After a six year hiatus, I am thrilled to announce the resurrection of my former blog “Wandering Warrior of the Light”. With new branding and official domain name, I present to you “The Tao of Stu”. Now, more than any other time in recent history, we need the unifying voices of our warriors – those with the courage to dive deep into darkness, light and everything in between, and share their truth. I have finally heeded the call.
A flashback to my stay at Amma’s Ashram:
Known as the “Hugging Mother,” or simply, “Amma” (“mother” in the south of India), Mata Amritanandamayi Devi is a spiritual leader based in Kerala, India famous for using hugs to reach and comfort people. In fact, Amma has hugged more than 30 million broken souls around the globe – sometimes her hugging sessions last for over 20 hours! While many praise her as a saint for her seemingly unlimited compassion and charity work, devotees themselves see her as something else: God. Krishna, to be specific.
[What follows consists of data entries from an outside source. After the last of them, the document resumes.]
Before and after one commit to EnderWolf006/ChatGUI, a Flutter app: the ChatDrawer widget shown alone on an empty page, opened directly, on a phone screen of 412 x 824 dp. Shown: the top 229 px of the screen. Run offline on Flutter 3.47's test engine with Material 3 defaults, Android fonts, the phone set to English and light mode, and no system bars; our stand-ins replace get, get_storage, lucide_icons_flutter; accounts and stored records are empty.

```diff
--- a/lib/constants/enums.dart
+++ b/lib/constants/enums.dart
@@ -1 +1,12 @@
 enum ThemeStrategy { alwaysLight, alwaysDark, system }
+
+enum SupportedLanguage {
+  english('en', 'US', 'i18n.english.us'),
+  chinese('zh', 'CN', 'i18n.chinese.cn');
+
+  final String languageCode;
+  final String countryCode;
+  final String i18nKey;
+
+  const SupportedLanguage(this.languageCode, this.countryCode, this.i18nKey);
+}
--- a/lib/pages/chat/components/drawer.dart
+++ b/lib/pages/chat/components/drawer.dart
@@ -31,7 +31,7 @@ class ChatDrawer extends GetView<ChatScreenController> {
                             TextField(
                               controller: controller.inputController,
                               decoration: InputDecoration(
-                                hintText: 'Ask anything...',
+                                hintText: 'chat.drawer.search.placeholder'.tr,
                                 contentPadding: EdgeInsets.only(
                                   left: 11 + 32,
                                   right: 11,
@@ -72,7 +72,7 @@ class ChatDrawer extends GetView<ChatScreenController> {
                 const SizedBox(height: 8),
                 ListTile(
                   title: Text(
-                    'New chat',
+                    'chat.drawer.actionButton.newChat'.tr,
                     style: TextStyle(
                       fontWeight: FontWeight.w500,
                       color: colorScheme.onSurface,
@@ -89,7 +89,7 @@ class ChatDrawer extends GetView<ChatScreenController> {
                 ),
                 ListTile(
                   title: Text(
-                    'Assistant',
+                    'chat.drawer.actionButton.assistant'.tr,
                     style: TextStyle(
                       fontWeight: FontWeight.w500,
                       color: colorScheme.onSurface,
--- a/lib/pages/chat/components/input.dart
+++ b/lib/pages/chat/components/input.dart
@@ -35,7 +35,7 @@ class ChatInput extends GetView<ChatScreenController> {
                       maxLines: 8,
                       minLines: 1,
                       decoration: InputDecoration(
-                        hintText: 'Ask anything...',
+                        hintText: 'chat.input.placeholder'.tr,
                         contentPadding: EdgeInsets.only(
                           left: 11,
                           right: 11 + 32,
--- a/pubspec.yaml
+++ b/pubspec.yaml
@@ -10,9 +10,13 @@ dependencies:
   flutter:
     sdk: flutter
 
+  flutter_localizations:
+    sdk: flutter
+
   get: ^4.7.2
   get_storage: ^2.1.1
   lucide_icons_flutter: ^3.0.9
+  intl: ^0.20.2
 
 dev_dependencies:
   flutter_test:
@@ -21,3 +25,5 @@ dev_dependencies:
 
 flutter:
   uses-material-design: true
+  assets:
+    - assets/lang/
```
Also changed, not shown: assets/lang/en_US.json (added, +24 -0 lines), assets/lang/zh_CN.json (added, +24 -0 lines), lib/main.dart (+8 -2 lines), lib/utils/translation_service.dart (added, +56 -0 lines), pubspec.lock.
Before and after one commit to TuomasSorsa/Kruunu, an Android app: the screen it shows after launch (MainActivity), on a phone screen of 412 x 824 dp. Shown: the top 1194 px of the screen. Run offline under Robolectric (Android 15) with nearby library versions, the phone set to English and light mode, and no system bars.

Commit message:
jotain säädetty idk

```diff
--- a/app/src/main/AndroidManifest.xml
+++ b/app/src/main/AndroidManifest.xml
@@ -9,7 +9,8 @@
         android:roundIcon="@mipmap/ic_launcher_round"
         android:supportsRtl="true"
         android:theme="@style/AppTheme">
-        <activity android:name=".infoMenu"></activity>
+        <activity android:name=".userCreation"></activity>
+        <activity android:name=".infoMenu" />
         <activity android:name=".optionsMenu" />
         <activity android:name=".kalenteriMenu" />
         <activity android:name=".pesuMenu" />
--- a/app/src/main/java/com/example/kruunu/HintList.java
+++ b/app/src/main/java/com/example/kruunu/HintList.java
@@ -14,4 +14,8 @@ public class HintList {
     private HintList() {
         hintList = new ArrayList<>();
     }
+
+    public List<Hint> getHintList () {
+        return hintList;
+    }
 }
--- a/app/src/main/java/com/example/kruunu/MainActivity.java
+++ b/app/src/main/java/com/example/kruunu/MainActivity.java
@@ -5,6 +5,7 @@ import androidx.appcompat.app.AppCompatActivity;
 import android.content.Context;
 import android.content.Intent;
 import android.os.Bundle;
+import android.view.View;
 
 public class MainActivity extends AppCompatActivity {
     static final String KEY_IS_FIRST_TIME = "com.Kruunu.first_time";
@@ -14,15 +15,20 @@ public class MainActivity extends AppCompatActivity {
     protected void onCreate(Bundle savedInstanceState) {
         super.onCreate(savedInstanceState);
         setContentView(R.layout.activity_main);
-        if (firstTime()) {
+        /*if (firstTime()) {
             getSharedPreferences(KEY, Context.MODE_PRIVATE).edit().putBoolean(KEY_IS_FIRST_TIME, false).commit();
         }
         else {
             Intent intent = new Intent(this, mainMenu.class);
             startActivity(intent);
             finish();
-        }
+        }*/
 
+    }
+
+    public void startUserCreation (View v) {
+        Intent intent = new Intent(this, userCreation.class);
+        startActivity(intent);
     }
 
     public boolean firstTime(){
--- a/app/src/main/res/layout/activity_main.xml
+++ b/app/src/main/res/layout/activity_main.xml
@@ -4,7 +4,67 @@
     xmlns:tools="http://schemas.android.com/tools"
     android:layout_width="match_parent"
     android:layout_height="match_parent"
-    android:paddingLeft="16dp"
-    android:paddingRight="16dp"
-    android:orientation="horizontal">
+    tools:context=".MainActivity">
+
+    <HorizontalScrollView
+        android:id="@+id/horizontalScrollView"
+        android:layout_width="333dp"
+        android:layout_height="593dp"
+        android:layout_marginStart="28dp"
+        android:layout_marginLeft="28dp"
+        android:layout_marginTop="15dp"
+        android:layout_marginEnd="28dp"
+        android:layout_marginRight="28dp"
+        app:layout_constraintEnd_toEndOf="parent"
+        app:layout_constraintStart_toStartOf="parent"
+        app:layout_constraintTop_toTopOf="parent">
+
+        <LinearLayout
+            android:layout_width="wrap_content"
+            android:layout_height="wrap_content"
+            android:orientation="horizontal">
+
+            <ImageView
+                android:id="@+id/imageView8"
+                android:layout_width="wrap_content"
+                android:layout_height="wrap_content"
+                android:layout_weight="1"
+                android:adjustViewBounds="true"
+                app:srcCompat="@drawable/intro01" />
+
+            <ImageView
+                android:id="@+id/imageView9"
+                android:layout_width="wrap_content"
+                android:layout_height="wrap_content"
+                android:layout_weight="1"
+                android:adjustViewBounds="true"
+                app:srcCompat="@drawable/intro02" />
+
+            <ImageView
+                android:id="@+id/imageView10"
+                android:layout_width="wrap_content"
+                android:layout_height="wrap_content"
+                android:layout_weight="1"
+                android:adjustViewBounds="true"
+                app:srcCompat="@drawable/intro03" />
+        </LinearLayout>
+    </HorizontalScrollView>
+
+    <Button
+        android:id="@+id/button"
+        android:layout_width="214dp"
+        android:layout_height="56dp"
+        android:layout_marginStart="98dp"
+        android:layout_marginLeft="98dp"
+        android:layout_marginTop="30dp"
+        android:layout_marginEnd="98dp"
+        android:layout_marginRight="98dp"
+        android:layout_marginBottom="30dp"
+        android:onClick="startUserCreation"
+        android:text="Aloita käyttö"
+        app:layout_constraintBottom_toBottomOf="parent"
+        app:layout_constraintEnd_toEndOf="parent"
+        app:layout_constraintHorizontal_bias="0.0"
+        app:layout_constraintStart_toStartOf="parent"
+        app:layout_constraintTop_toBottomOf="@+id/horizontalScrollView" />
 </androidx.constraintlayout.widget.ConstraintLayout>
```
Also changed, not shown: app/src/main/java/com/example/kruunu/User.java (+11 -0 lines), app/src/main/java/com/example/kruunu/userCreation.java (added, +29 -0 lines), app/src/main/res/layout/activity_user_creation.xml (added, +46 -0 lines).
I was not aware of this when I entered the ashram. In fact, all I knew was that Amma was a famous hugging guru who had lots of followers throughout the world. But as I entered the rose-coloured high-rise, surrounded by thousands of people dressed in white, I knew I was in for quite a trip.
Work. What does the word mean to you? Is it something to be avoided? Is it a means to an end? Is it the only appropriate focus of your attention and energy? Is it a way to avoid the rest of your life? Is it a joy? Is it a part of your spiritual practice?
There is a Zen saying, “Before Enlightenment chop wood carry water, after Enlightenment, chop wood carry water.” What’s the difference? The tasks are the same. The need is the same. What about the frame of mind? Who is chopping? Who is carrying water?
When you labor, stay awake. Notice the frame of mind you bring to your work. Do you approach your work as if it were a nuisance? Do you remove your consciousness from work so that you are filled with resentment or worry? What would you need to do to be more fully present in your work?
Patriarchy affects men so deeply, most times without them knowing, that the average man does not understand the term or its proper use. Yet, as hooks also points out in ‘The Will to Change‘, it is “the single most life-threatening social disease assaulting the male body and spirit in our nation.”
Let’s pause. How can this be?
How can a socio-political construct that provides men with so much privilege also threaten their health and livelihoods?
*** My views and opinions have changed since the initial publishing of this article—a sign of genuine skepticism and critical thought at work. I no longer think men ‘should’ identify as feminists and am very concerned about the radicalization of the political left. Censorship, cancel culture, gaslighting, etc. cannot be weaponized to promote equality—a violent means will never achieve a peaceful end. That said, I do still believe men and women alike are harmed by the mentality of patriarchy, and that radical self-responsibility and warrior-like courage can help usher in peace and prosperity for all. ***
The other day I read a thought provoking article in The Atlantic written by the author of Wonder Woman, Noah Berlatsky. The piece stimulated an internal dialogue which I felt was worth sharing:
“It’s true that sometimes male feminists, myself not excluded, imagine we’re brave allies, altruistically saving women by standing up for them,” Berlatsky observes. “But dreams about men saving women are just another version of misogyny — and, in this case in particular, totally backwards. Misogyny is a cage for everyone. When I call myself a male feminist, I’m not doing it because I think I’m going to save women. I’m doing it because I think it’s important for men to acknowledge that as long as women aren’t free, men won’t be either.” Continue reading